------ Data in this exercise

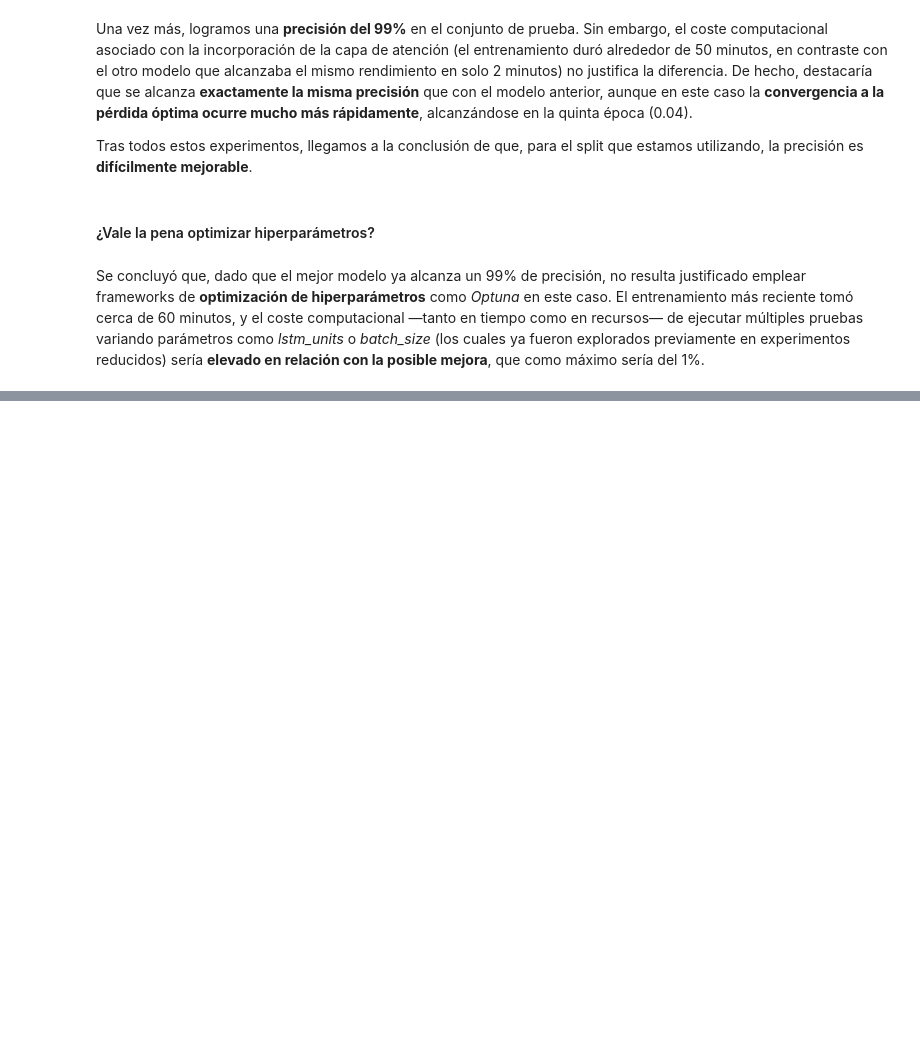
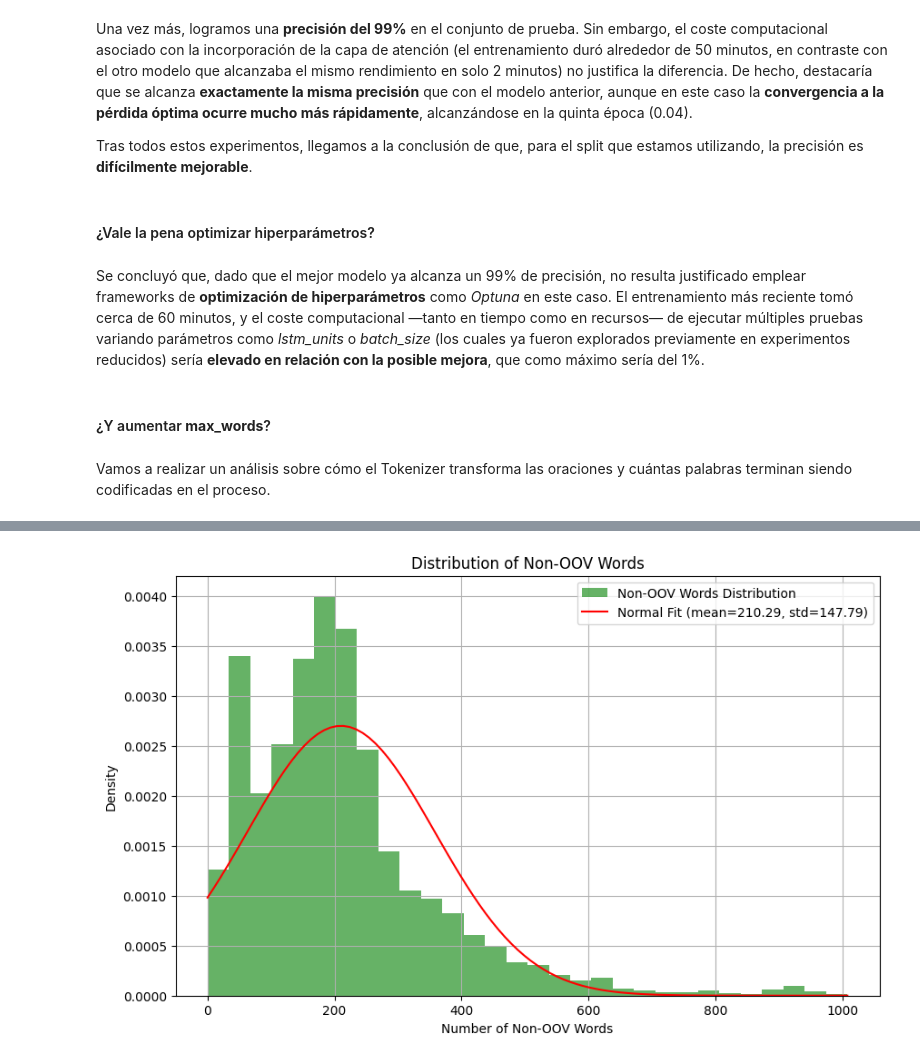
Before and after one commit to guillermo-grande/Fake-News-Detection, a Jupyter notebook: mlp_lstm.ipynb, the cells around one changed output, grey strips where cells are left out. Cells and saved outputs as stored; diff of their text form; code cells hidden in the pictures; blank space fills up the shorter version.

```diff
--- a/mlp_lstm.ipynb
+++ b/mlp_lstm.ipynb
@@ -1447,3 +1444,79 @@ Tras todos estos experimentos, llegamos a la conclusión de que, para el split q
 #### ¿Vale la pena optimizar hiperparámetros?
 # %% [markdown]
 Se concluyó que, dado que el mejor modelo ya alcanza un 99% de precisión, no resulta justificado emplear frameworks de **optimización de hiperparámetros** como *Optuna* en este caso. El entrenamiento más reciente tomó cerca de 60 minutos, y el coste computacional —tanto en tiempo como en recursos— de ejecutar múltiples pruebas variando parámetros como *lstm_units* o *batch_size* (los cuales ya fueron explorados previamente en experimentos reducidos) sería **elevado en relación con la posible mejora**, que como máximo sería del 1%.
+# %% [markdown]
+#### ¿Y aumentar **max_words**?
+# %% [markdown]
+Vamos a realizar un análisis sobre cómo el Tokenizer transforma las oraciones y cuántas palabras terminan siendo codificadas en el proceso.
+# %%
+decoded_texts = tokenizer.sequences_to_texts([X_test_embedding[0]])
+print(f"Example of sentence with <OOV> tokens: {decoded_texts[0]}")
+print(f"Number of words in the decoded text: {len(decoded_texts[0].split())}, Number of non-<OOV> words: {num_non_oov_words}")
+
+# Find the X_test_embedding with the minimum and maximum number of <OOV> words
+min_oov_index = None
+max_oov_index = None
+min_oov_count = float('inf')
+max_oov_count = float('-inf')
+
+for i, embedding in enumerate(X_test_embedding):
+    decoded_text = tokenizer.sequences_to_texts([embedding])[0]
+    oov_count = sum(1 for word in decoded_text.split() if word == '<OOV>')
+
+    if oov_count < min_oov_count:
+        min_oov_count = oov_count
+        min_oov_index = i
+
+    if oov_count > max_oov_count:
+        max_oov_count = oov_count
+        max_oov_index = i
+
+print()
+print(f"Index with minimum <OOV> words: {min_oov_index}, Count: {min_oov_count}")
+print(f"Index with maximum <OOV> words: {max_oov_index}, Count: {max_oov_count}")
+
+# Count the number of embeddings with more than 1000, more than 500, and less than 100 non-<OOV> words
+count_more_than_1000 = 0
+count_more_than_500 = 0
+count_less_than_100 = 0
+
+for embedding in X_test_embedding:
+    decoded_text = tokenizer.sequences_to_texts([embedding])[0]
+    non_oov_count = sum(1 for word in decoded_text.split() if word != '<OOV>')
+
+    if non_oov_count > 1000:
+        count_more_than_1000 += 1
+    if non_oov_count > 500:
+        count_more_than_500 += 1
+    if non_oov_count < 100:
+        count_less_than_100 += 1
+
+print()
+print(f"Number of embeddings: {len(X_test_embedding)}")
+print(f"Number of embeddings with more than 1000 non-<OOV> words: {count_more_than_1000}")
+print(f"Number of embeddings with more than 500 non-<OOV> words: {count_more_than_500}")
+print(f"Number of embeddings with less than 100 non-<OOV> words: {count_less_than_100}")
+
+# Calculate the number of non-OOV words for each embedding
+non_oov_counts = [
+    sum(1 for word in tokenizer.sequences_to_texts([embedding])[0].split() if word != '<OOV>')
+    for embedding in X_test_embedding
+]
+
+# Plot the distribution
+plt.figure(figsize=(10, 6))
+plt.hist(non_oov_counts, bins=30, density=True, alpha=0.6, color='g', label='Non-OOV Words Distribution')
+
+# Fit a normal distribution
+mean, std = np.mean(non_oov_counts), np.std(non_oov_counts)
+x = np.linspace(min(non_oov_counts), max(non_oov_counts), 100)
+pdf = (1 / (std * np.sqrt(2 * np.pi))) * np.exp(-0.5 * ((x - mean) / std) ** 2)
+plt.plot(x, pdf, 'r', label=f'Normal Fit (mean={mean:.2f}, std={std:.2f})')
+
+plt.title('Distribution of Non-OOV Words')
+plt.xlabel('Number of Non-OOV Words')
+plt.ylabel('Density')
+plt.legend()
+plt.grid()
+plt.show()
+# %% [output]
@@ -1449,0 +1533 @@ Se concluyó que, dado que el mejor modelo ya alcanza un 99% de precisión, no r
+[figure, added]
```
Also changed, not shown: parts of 33 cells of this notebook, 1 other file.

------------

A complete answer gives every line of the data that includes "embeddings".

Exercise answer —
+# Count the number of embeddings with more than 1000, more than 500, and less than 100 non-<OOV> words
+print(f"Number of embeddings: {len(X_test_embedding)}")
+print(f"Number of embeddings with more than 1000 non-<OOV> words: {count_more_than_1000}")
+print(f"Number of embeddings with more than 500 non-<OOV> words: {count_more_than_500}")
+print(f"Number of embeddings with less than 100 non-<OOV> words: {count_less_than_100}")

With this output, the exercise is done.